Despite being a fundamental concept in biology, evolution continues to be one of the most challenging topics to teach in science education. Ideas of evolution emphasising anatomical or behavioural features of individuals as opposed to the interplay between genetics and the environment are reinforced through language and culture, making them robust and persistent in the students’ population at all educational levels. Model-based reasoning has been reported to be useful for students to make sense of process-based science content, combining epistemological with linguistic and value dimensions. However, there is a dearth of evidence in biology education showing how modelling can instigate epistemological maturity about issues of agency and design in evolution by natural selection. Drawing on this perspective, this study focuses on describing the nature of students’ ideas while modelling the resistance developed by a population of mosquitoes in a lagoon when an insecticide is introduced. Five small groups of 10th grade students (N=21) were involved. Data collection includes students’ written reports and drawings which were analysed both through content and discourse analysis. Findings show that at first, students believed adaptation to feature at will as a behavioural characteristic instigated by a pre-existing design. After modelling the process of natural selection, the explanations appeared to improve (from Lamarckian to Neo-Darwinian views) and most groups showed accurate explanations about adaptation.
|Number of pages||24|

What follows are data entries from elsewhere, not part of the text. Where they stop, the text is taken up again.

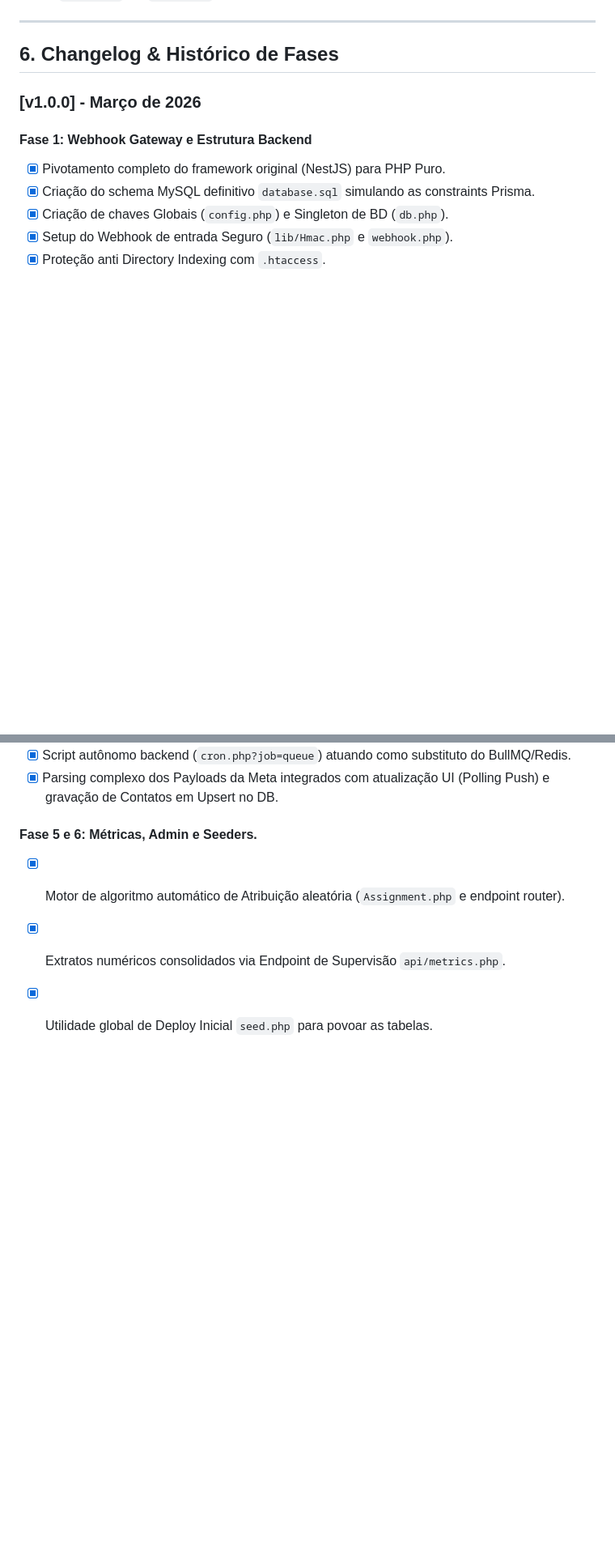
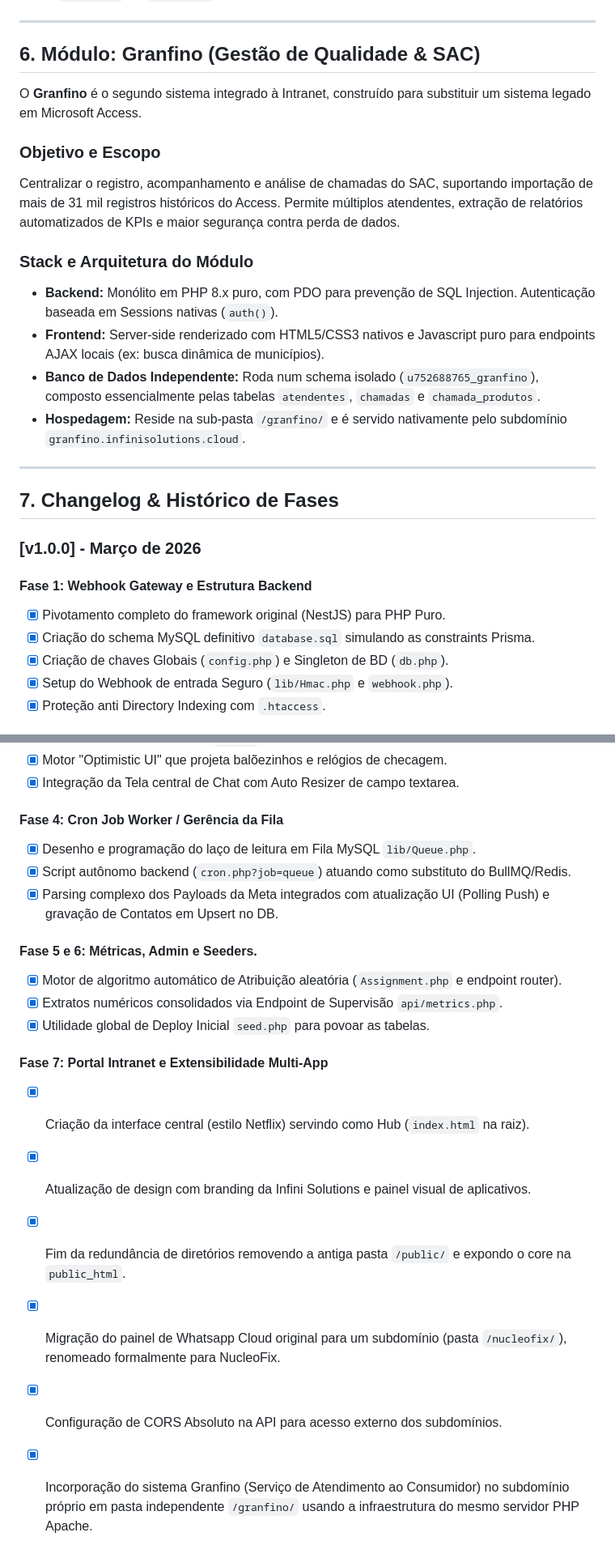
Before and after one commit to hectorhansen/infinisolutions.cloud, a Markdown page: context.md, 2 parts joined by grey strips. Shown at 81% size. Rendered like a GitHub page; blank space fills up the shorter version.

Commit message:
feat: Add Granfino technical documentation and update the main context to describe the new multi-app intranet and Granfino module.

```diff
--- a/context.md
+++ b/context.md
@@ -42,7 +42,21 @@ As hospedagens compartilhadas limitam processos contínuos (Daemons). Foi desenh
 
 ---
 
-## 6. Changelog & Histórico de Fases
+## 6. Módulo: Granfino (Gestão de Qualidade & SAC)
+O **Granfino** é o segundo sistema integrado à Intranet, construído para substituir um sistema legado em Microsoft Access.
+
+### Objetivo e Escopo
+Centralizar o registro, acompanhamento e análise de chamadas do SAC, suportando importação de mais de 31 mil registros históricos do Access. Permite múltiplos atendentes, extração de relatórios automatizados de KPIs e maior segurança contra perda de dados.
+
+### Stack e Arquitetura do Módulo
+- **Backend:** Monólito em PHP 8.x puro, com PDO para prevenção de SQL Injection. Autenticação baseada em Sessions nativas (`auth()`).
+- **Frontend:** Server-side renderizado com HTML5/CSS3 nativos e Javascript puro para endpoints AJAX locais (ex: busca dinâmica de municípios).
+- **Banco de Dados Independente:** Roda num schema isolado (`u752688765_granfino`), composto essencialmente pelas tabelas `atendentes`, `chamadas` e `chamada_produtos`.
+- **Hospedagem:** Reside na sub-pasta `/granfino/` e é servido nativamente pelo subdomínio `granfino.infinisolutions.cloud`.
+
+---
+
+## 7. Changelog & Histórico de Fases
 
 ### [v1.0.0] - Março de 2026
 
@@ -76,3 +90,11 @@ As hospedagens compartilhadas limitam processos contínuos (Daemons). Foi desenh
 - [x] Motor de algoritmo automático de Atribuição aleatória (`Assignment.php` e endpoint router).
 - [x] Extratos numéricos consolidados via Endpoint de Supervisão `api/metrics.php`.
 - [x] Utilidade global de Deploy Inicial `seed.php` para povoar as tabelas.
+
+#### Fase 7: Portal Intranet e Extensibilidade Multi-App
+- [x] Criação da interface central (estilo Netflix) servindo como Hub (`index.html` na raiz).
+- [x] Atualização de design com branding da Infini Solutions e painel visual de aplicativos.
+- [x] Fim da redundância de diretórios removendo a antiga pasta `/public/` e expondo o core na `public_html`.
+- [x] Migração do painel de Whatsapp Cloud original para um subdomínio (pasta `/nucleofix/`), renomeado formalmente para NucleoFix.
+- [x] Configuração de CORS Absoluto na API para acesso externo dos subdomínios.
+- [x] Incorporação do sistema Granfino (Serviço de Atendimento ao Consumidor) no subdomínio próprio em pasta independente `/granfino/` usando a infraestrutura do mesmo servidor PHP Apache.
```
Also changed, not shown: other parts of context.md (+2 -2 lines), granfino/Granfino_Documentacao_Tecnica.md (added, +464 -0 lines).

|Journal||Centre for Educational Policy Studies Journal|
|Publication status||Published - 31 Mar 2023|
- natural selection
- evolution frameworks